**Records excerpted from a collection**

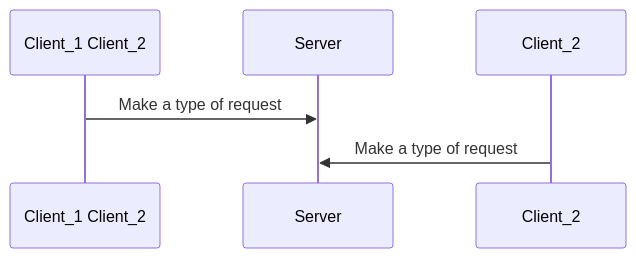
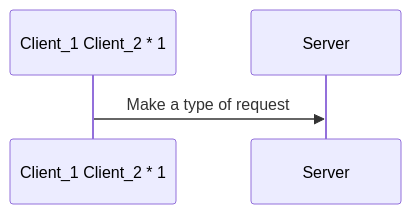
One commit to laize-loucia/movie_booking changed the first of 3 diagrams in README.md. Above: the diagram before and after it, drawn with Mermaid.

````diff
--- a/README.md
+++ b/README.md
@@ -7,6 +7,4 @@
 ```mermaid
 sequenceDiagram
-    Client_1 Client_2->>Server: Make a type of request
-    Client_2->>Server: Make a type of request
-
+    Client_1 Client_2 * 1->>Server: Make a type of request
 ```
````
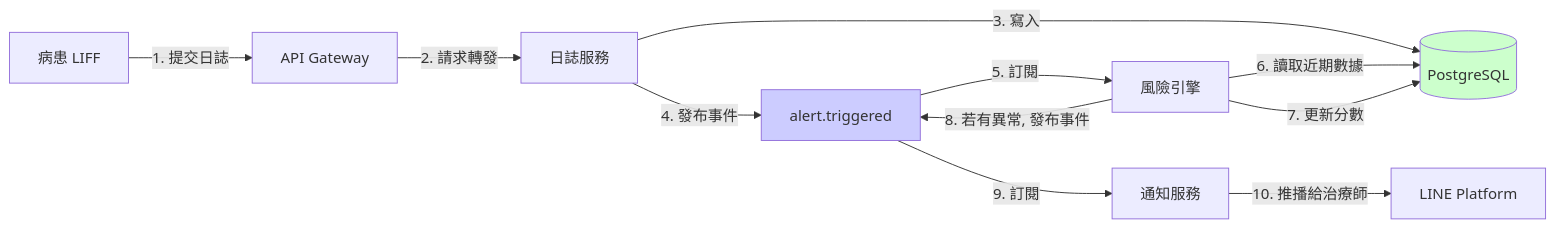
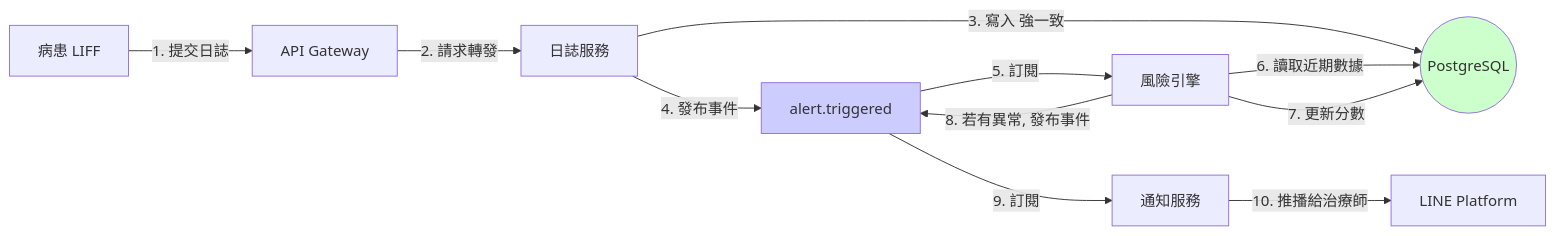
Before and after one commit to kuku-rar/RespiraAlly_v2: the sixth of 9 diagrams in docs/05_architecture_and_design.md, drawn with Mermaid. The commit also changed other lines of this file and 56 other files, not shown here.

First line of the commit message:
feat: implement complete project architecture and infrastructure

````diff
--- a/docs/05_architecture_and_design.md
+++ b/docs/05_architecture_and_design.md
@@ -270,18 +371,18 @@
 ```mermaid
 flowchart LR
     Patient[病患 LIFF] -->|1. 提交日誌| APIGateway[API Gateway]
     APIGateway -->|2. 請求轉發| LogService[日誌服務]
-    LogService -->|3. 寫入| Postgres[(PostgreSQL)]
+    LogService -->|3. 寫入 強一致| Postgres((PostgreSQL))
     LogService -->|4. 發布事件| RabbitMQ[RabbitMQ<br/>daily_log.submitted]
     
     RabbitMQ -->|5. 訂閱| RiskEngine[風險引擎]
     RiskEngine -->|6. 讀取近期數據| Postgres
     RiskEngine -->|7. 更新分數| Postgres
     RiskEngine -->|8. 若有異常, 發布事件| RabbitMQ[alert.triggered]
     
     RabbitMQ -->|9. 訂閱| NotificationService[通知服務]
     NotificationService -->|10. 推播給治療師| LINE[LINE Platform]
 
     style Postgres fill:#ccffcc
     style RabbitMQ fill:#ccccff
 ```
````
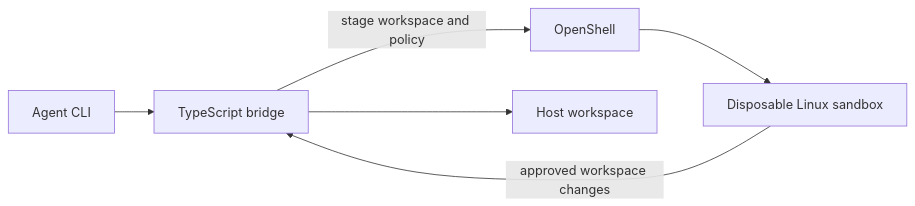
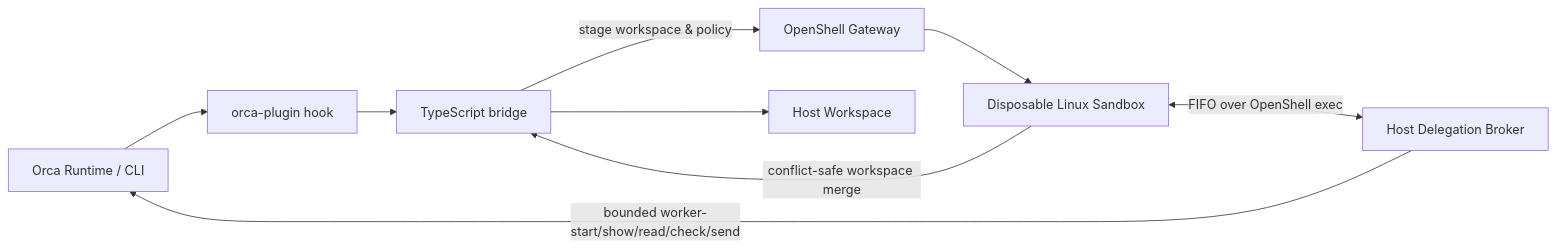
One commit to klcd/ade-nvidia-openshell-plugin changed the first of 2 diagrams in README.md. Above: the diagram before and after it, drawn with Mermaid. The commit also changed other lines of this file and 2 other files, not shown here.

Commit message:
docs: update README and plugin documentation for Orca orchestration and auto-grant

````diff
--- a/README.md
+++ b/README.md
@@ -11,8 +12,11 @@
 ```mermaid
 flowchart LR
-    CLI[Agent CLI] --> Bridge[TypeScript bridge]
-    Bridge -->|stage workspace and policy| OS[OpenShell]
-    OS --> Box[Disposable Linux sandbox]
-    Box -->|approved workspace changes| Bridge
-    Bridge --> Host[Host workspace]
+    Orca[Orca Runtime / CLI] --> Hook[orca-plugin hook]
+    Hook --> Bridge[TypeScript bridge]
+    Bridge -->|stage workspace & policy| OS[OpenShell Gateway]
+    OS --> Box[Disposable Linux Sandbox]
+    Box <-->|FIFO over OpenShell exec| Broker[Host Delegation Broker]
+    Broker -->|bounded worker-start/show/read/check/send| Orca
+    Box -->|conflict-safe workspace merge| Bridge
+    Bridge --> Host[Host Workspace]
 ```
````
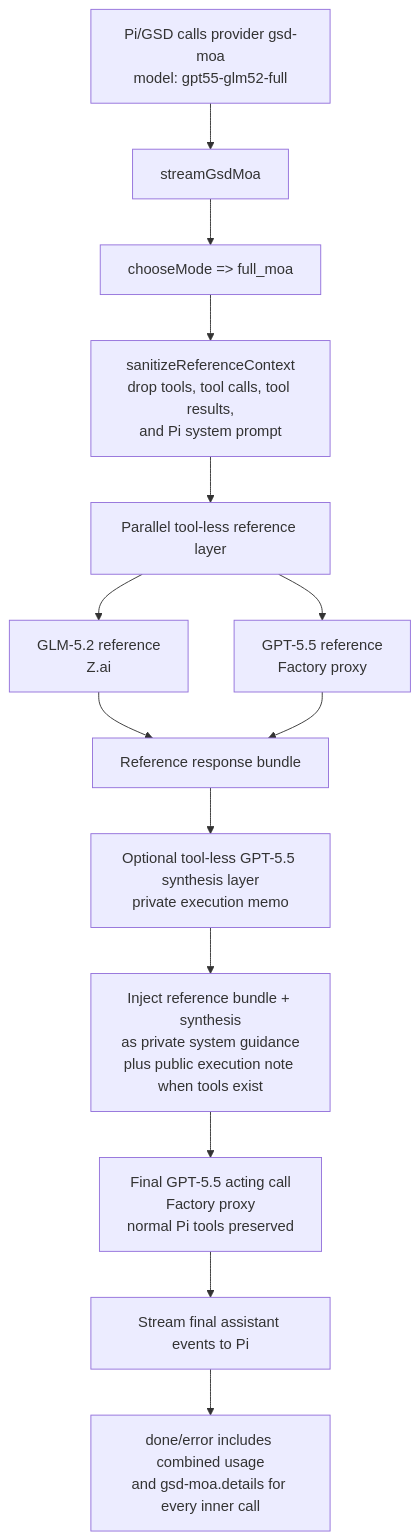
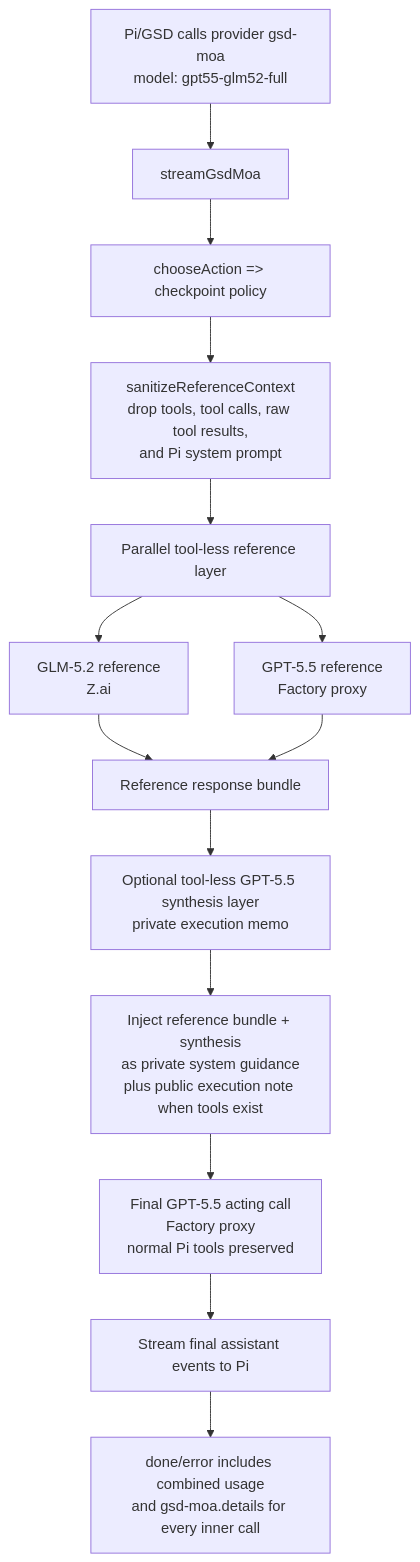
Before and after one commit to manthedan/gsd-moa: the first of 2 diagrams in docs/FULL-MOA.md, drawn with Mermaid. The commit also changed other lines of this file and 22 other files, not shown here.

````diff
--- a/docs/FULL-MOA.md
+++ b/docs/FULL-MOA.md
@@ -5,16 +5,16 @@
 ```mermaid
 flowchart TD
   A[Pi/GSD calls provider gsd-moa<br/>model: gpt55-glm52-full] --> B[streamGsdMoa]
-  B --> C[chooseMode => full_moa]
-  C --> D[sanitizeReferenceContext<br/>drop tools, tool calls, tool results,<br/>and Pi system prompt]
+  B --> C[chooseAction => checkpoint policy]
+  C --> D[sanitizeReferenceContext<br/>drop tools, tool calls, raw tool results,<br/>and Pi system prompt]
   D --> E[Parallel tool-less reference layer]
   E --> E1[GLM-5.2 reference<br/>Z.ai]
   E --> E2[GPT-5.5 reference<br/>Factory proxy]
   E1 --> F[Reference response bundle]
   E2 --> F
   F --> G[Optional tool-less GPT-5.5 synthesis layer<br/>private execution memo]
   G --> H[Inject reference bundle + synthesis<br/>as private system guidance<br/>plus public execution note when tools exist]
   H --> I[Final GPT-5.5 acting call<br/>Factory proxy<br/>normal Pi tools preserved]
   I --> J[Stream final assistant events to Pi]
   J --> K[done/error includes combined usage<br/>and gsd-moa.details for every inner call]
 ```
````
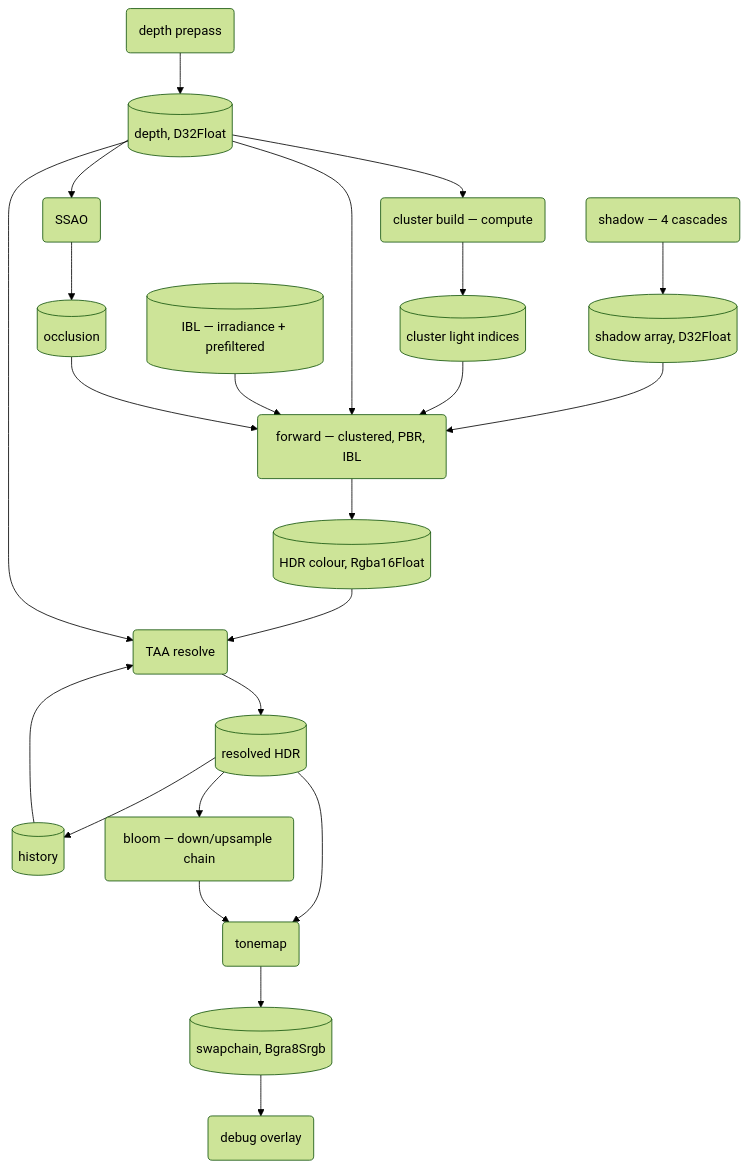
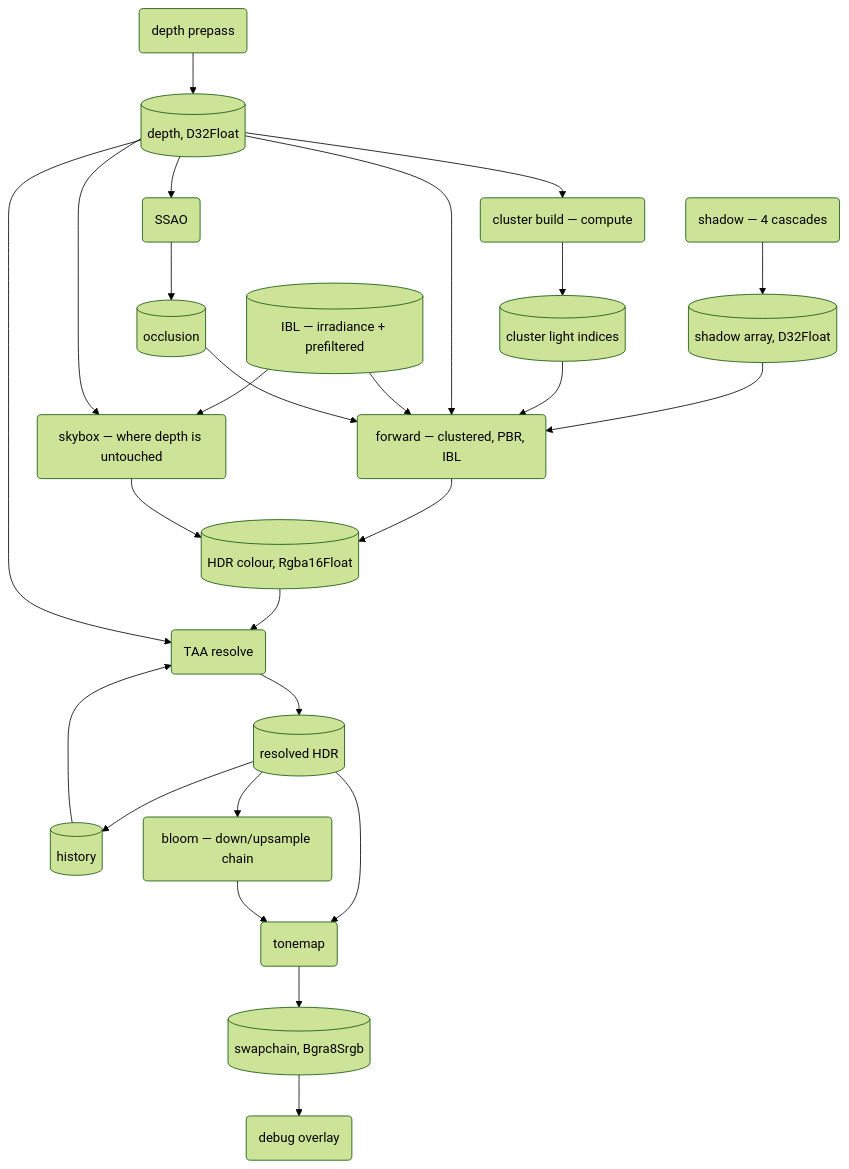
The second of 3 diagrams in docs/PLAN.md (adamloec/slop), drawn with Mermaid (forest theme) before and after one commit. The commit also changed other lines of this file and 10 other files, not shown here.

````diff
--- a/docs/PLAN.md
+++ b/docs/PLAN.md
@@ -1067,29 +1069,33 @@
 ```mermaid
 flowchart TD
     shadow("shadow — 4 cascades") --> shadowmap[("shadow array, D32Float")]
     prepass("depth prepass") --> depth[("depth, D32Float")]
     depth --> clusters("cluster build — compute")
     clusters --> lightlist[("cluster light indices")]
 
     shadowmap --> forward("forward — clustered, PBR, IBL")
     lightlist --> forward
     depth --> forward
     ibl[("IBL — irradiance + prefiltered")] --> forward
     forward --> hdr[("HDR colour, Rgba16Float")]
+
+    ibl --> skybox("skybox — where depth is untouched")
+    depth --> skybox
+    skybox --> hdr
 
     hdr --> taa("TAA resolve")
     depth --> taa
     history[("history")] --> taa
     taa --> resolved[("resolved HDR")]
     resolved --> history
 
     resolved --> bloom("bloom — down/upsample chain")
     depth --> ssao("SSAO")
     ssao --> occlusion[("occlusion")]
     occlusion --> forward
 
     resolved --> tonemap("tonemap")
     bloom --> tonemap
     tonemap --> swap[("swapchain, Bgra8Srgb")]
     swap --> overlay("debug overlay")
 ```
````
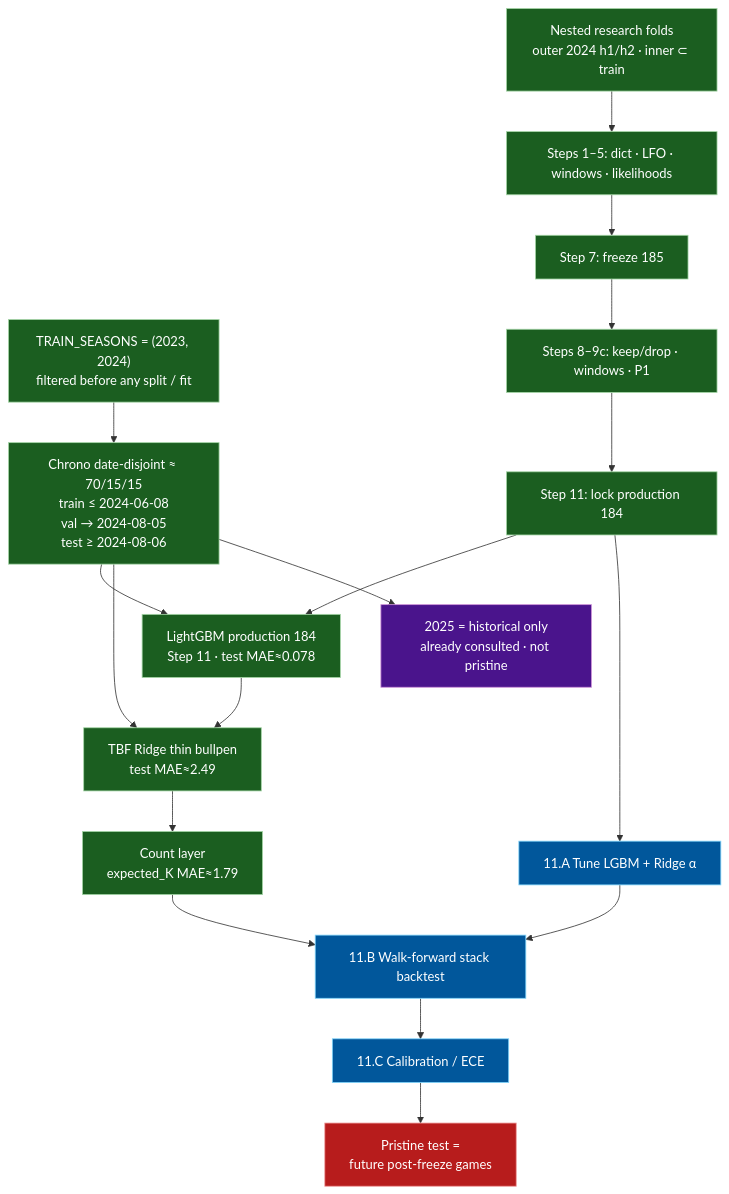
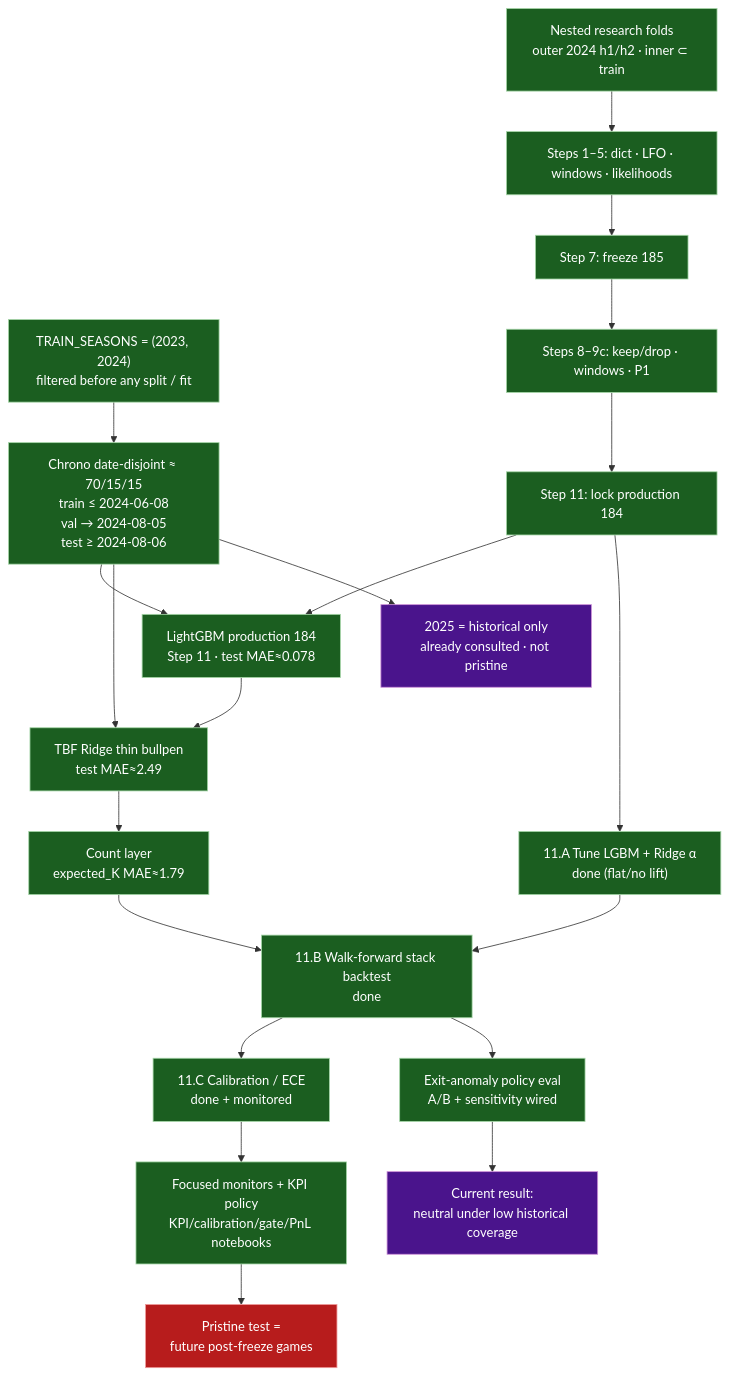
One commit to Cbkaplinger/MLB-Props changed the diagram in docs/diagrams/03-modeling-and-evaluation.md. Above: the diagram before and after it, drawn with Mermaid. The commit also changed other lines of this file and 64 other files, not shown here.

````diff
--- a/docs/diagrams/03-modeling-and-evaluation.md
+++ b/docs/diagrams/03-modeling-and-evaluation.md
@@ -6,39 +6,43 @@
 ```mermaid
 flowchart TB
   classDef built fill:#1b5e20,stroke:#a5d6a7,color:#fff
   classDef partial fill:#e65100,stroke:#ffcc80,color:#fff
   classDef missing fill:#b71c1c,stroke:#ef9a9a,color:#fff
   classDef risk fill:#4a148c,stroke:#ce93d8,color:#fff
   classDef next fill:#01579b,stroke:#81d4fa,color:#fff
 
   SEAS["TRAIN_SEASONS = (2023, 2024)<br/>filtered before any split / fit"]:::built
   SPLIT["Chrono date-disjoint ≈ 70/15/15<br/>train ≤ 2024-06-08<br/>val → 2024-08-05<br/>test ≥ 2024-08-06"]:::built
   NEST["Nested research folds<br/>outer 2024 h1/h2 · inner ⊂ train"]:::built
 
   LGBM["LightGBM production 184<br/>Step 11 · test MAE≈0.078"]:::built
   TBF["TBF Ridge thin bullpen<br/>test MAE≈2.49"]:::built
   CNT["Count layer<br/>expected_K MAE≈1.79"]:::built
   HOLD["2025 = historical only<br/>already consulted · not pristine"]:::risk
 
   S1["Steps 1–5: dict · LFO · windows · likelihoods"]:::built
   S7["Step 7: freeze 185"]:::built
   S89["Steps 8–9c: keep/drop · windows · P1"]:::built
   S10["Step 11: lock production 184"]:::built
 
-  TUNE["11.A Tune LGBM + Ridge α"]:::next
-  WF["11.B Walk-forward stack backtest"]:::next
-  CAL["11.C Calibration / ECE"]:::next
+  TUNE["11.A Tune LGBM + Ridge α<br/>done (flat/no lift)"]:::built
+  WF["11.B Walk-forward stack backtest<br/>done"]:::built
+  CAL["11.C Calibration / ECE<br/>done + monitored"]:::built
+  ANOM["Exit-anomaly policy eval<br/>A/B + sensitivity wired"]:::built
+  ANOMRES["Current result:<br/>neutral under low historical coverage"]:::risk
+  PMON["Focused monitors + KPI policy<br/>KPI/calibration/gate/PnL notebooks"]:::built
   NEXT["Pristine test =<br/>future post-freeze games"]:::missing
 
   SEAS --> SPLIT
   SPLIT --> LGBM
   SPLIT --> TBF
   SPLIT --> HOLD
   NEST --> S1
   S1 --> S7 --> S89 --> S10
   S10 --> LGBM
   LGBM --> TBF --> CNT
   S10 --> TUNE --> WF --> CAL
   CNT --> WF
-  CAL --> NEXT
+  CAL --> PMON --> NEXT
+  WF --> ANOM --> ANOMRES
 ```
````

**DIRECTIONS**
Provide the count of lines in the records above that hold the word "LGBM", with no other text.

**EXERCISE ANSWER**
6